 I love these lil weird tiny joyful objects and I hope you do too. One of the many reasons why I love these itty bitty schoolgirl pieces is that in addition to working this stuff to gain needlework skills, they also worked this stuff to beautify their world. And I really like that. I like that, for girls who were wealthy enough to be educated at school and to afford those bright silk threads and spangles and beads, they made their pin cushions and their purses and their random chachki stuff with so much care and precision and detail. Nothing is plain or boring. It’s all covered with colour and sparkle. And I think that in these continued weird times, it’s nice to find joy and light in the literal small stuff. And I feel really lucky that I can do that and take you all on that journey with me! 

 So, on that note, thank you for listening. And thanks for being here for the start of Sew What? Season 2! Remember to check out the website and the Patreon if you’re so inclined. And be sure to tell your friends about the pod if you want. And like and rate and review and subscribe, if you want to, too! I appreciate all of you. 
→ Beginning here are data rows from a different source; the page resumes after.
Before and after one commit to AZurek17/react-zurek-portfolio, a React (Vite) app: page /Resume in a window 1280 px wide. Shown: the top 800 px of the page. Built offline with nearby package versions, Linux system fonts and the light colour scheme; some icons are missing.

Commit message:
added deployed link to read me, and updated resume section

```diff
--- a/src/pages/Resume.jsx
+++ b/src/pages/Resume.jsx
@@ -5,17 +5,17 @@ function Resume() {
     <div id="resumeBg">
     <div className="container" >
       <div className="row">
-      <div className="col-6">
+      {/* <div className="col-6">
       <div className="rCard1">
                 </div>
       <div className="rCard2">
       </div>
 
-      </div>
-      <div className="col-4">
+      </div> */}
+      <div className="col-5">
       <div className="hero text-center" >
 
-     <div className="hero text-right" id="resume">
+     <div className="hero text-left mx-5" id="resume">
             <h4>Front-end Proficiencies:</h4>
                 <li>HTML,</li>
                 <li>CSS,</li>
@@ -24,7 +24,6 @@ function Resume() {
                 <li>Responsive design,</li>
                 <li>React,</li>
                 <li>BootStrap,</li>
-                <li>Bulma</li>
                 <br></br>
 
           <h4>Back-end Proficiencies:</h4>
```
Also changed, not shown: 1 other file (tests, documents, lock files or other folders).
 Now go out and stitch some stories and maybe embroider an egg if you wanna? I will support all your embroidered egg endeavours. Bye!